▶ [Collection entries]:
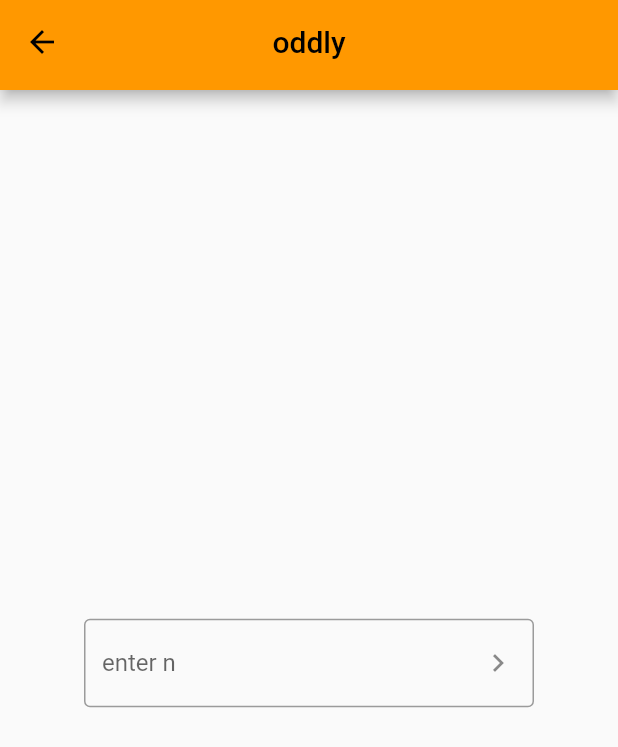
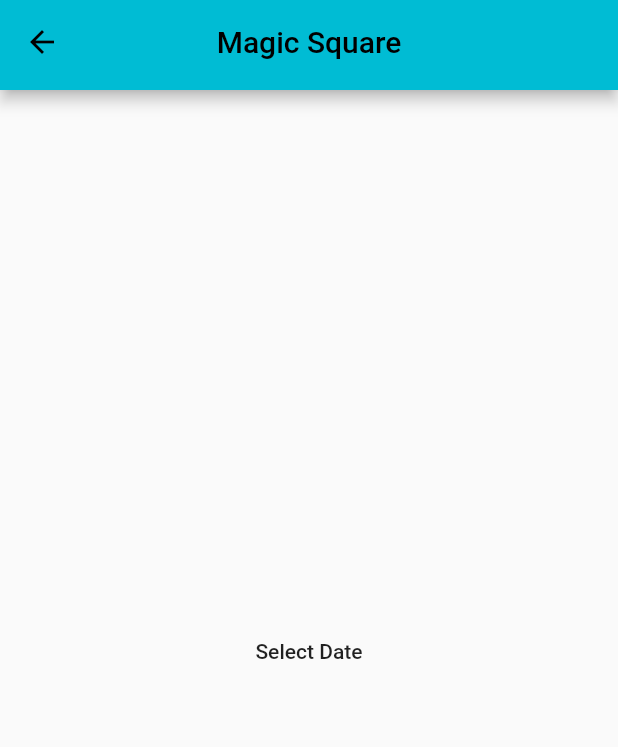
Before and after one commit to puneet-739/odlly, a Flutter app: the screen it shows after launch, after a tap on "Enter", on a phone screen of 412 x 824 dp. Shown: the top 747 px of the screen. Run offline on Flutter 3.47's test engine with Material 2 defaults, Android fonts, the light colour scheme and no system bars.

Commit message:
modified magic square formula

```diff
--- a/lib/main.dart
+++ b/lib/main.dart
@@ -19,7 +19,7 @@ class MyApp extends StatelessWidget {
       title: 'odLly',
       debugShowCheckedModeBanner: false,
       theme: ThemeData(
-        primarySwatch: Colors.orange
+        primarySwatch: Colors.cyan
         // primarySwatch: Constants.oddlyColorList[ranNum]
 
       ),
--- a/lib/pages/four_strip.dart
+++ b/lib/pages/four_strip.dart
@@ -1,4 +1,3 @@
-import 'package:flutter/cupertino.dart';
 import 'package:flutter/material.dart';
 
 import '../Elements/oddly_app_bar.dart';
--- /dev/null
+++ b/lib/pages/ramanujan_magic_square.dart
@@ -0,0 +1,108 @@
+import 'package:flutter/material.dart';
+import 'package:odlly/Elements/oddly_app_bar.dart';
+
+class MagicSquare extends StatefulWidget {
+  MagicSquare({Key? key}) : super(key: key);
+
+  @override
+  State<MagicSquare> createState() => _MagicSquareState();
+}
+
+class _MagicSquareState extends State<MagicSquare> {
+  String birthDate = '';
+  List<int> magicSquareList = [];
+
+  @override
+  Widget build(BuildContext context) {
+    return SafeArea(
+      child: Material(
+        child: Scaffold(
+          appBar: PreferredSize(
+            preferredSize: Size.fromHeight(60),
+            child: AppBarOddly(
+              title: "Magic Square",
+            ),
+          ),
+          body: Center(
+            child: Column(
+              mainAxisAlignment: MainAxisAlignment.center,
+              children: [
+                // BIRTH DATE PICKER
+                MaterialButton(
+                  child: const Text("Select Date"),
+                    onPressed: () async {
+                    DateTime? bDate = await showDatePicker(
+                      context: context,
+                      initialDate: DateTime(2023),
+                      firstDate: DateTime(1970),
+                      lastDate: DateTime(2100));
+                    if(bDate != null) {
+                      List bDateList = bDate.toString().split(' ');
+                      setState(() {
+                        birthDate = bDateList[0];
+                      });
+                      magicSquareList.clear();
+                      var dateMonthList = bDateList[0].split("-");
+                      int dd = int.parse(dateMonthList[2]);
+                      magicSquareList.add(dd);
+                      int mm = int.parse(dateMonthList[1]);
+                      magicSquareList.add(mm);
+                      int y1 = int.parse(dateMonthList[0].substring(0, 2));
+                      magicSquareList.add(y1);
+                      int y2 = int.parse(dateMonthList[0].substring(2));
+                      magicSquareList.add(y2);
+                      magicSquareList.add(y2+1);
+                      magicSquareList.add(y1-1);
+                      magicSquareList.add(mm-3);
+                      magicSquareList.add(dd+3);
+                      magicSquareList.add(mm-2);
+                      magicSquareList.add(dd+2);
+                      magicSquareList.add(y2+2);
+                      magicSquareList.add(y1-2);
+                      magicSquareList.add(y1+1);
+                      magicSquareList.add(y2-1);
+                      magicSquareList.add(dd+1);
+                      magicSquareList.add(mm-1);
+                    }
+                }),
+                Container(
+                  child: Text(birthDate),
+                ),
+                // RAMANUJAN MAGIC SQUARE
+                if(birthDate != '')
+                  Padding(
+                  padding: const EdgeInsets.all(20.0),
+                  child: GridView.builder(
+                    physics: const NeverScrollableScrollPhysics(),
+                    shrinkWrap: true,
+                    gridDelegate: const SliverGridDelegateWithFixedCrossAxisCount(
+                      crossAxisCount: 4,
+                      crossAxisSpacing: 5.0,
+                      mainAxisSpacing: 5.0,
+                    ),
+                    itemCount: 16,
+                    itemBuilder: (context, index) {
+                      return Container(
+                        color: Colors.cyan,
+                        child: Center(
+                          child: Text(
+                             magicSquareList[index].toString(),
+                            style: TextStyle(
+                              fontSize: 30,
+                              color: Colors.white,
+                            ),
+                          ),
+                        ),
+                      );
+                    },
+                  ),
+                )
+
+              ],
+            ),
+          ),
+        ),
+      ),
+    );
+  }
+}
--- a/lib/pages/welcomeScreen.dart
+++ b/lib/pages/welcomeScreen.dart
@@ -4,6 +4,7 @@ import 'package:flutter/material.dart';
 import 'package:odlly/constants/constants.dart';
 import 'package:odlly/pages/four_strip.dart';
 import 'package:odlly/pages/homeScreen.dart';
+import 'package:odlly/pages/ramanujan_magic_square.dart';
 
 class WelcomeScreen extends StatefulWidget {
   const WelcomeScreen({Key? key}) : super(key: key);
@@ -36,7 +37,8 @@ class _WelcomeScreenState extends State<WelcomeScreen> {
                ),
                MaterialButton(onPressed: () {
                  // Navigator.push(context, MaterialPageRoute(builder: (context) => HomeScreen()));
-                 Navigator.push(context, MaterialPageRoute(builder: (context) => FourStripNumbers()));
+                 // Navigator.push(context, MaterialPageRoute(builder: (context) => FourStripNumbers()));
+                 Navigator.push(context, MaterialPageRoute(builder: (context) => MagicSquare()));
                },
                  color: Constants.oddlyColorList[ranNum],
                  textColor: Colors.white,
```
* * *
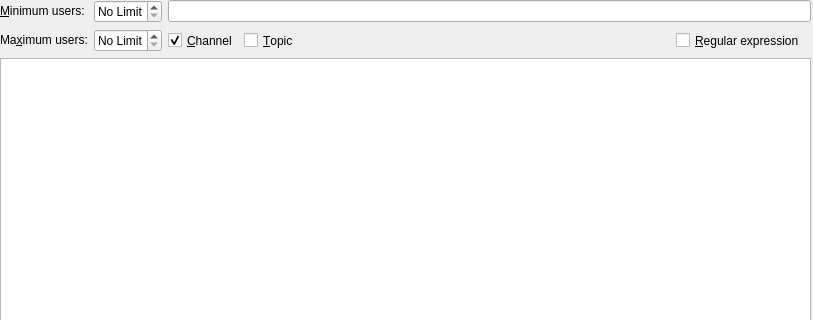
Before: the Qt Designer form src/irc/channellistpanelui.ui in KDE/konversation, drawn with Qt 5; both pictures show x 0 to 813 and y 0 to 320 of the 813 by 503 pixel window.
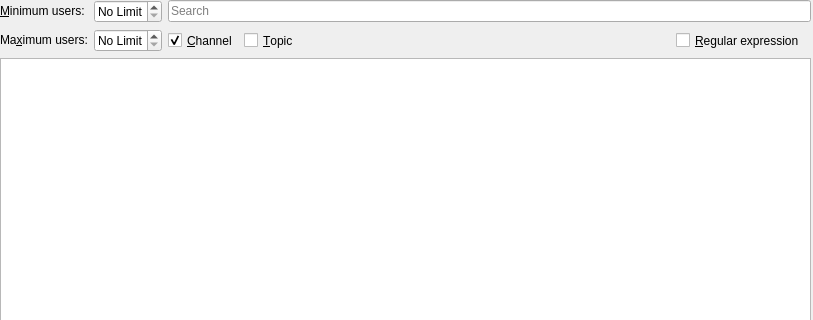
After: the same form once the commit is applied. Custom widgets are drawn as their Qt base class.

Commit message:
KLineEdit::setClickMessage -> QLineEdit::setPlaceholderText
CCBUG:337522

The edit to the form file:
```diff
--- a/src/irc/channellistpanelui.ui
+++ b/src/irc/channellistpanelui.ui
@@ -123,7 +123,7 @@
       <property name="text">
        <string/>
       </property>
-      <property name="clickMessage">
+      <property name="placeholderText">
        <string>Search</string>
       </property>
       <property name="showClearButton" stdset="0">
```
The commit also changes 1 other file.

▶ [What you are asked to do]:
Nothing but a number is expected: how many lines in the data above hold the word "push".

▶ [Solution to the exercise]:
4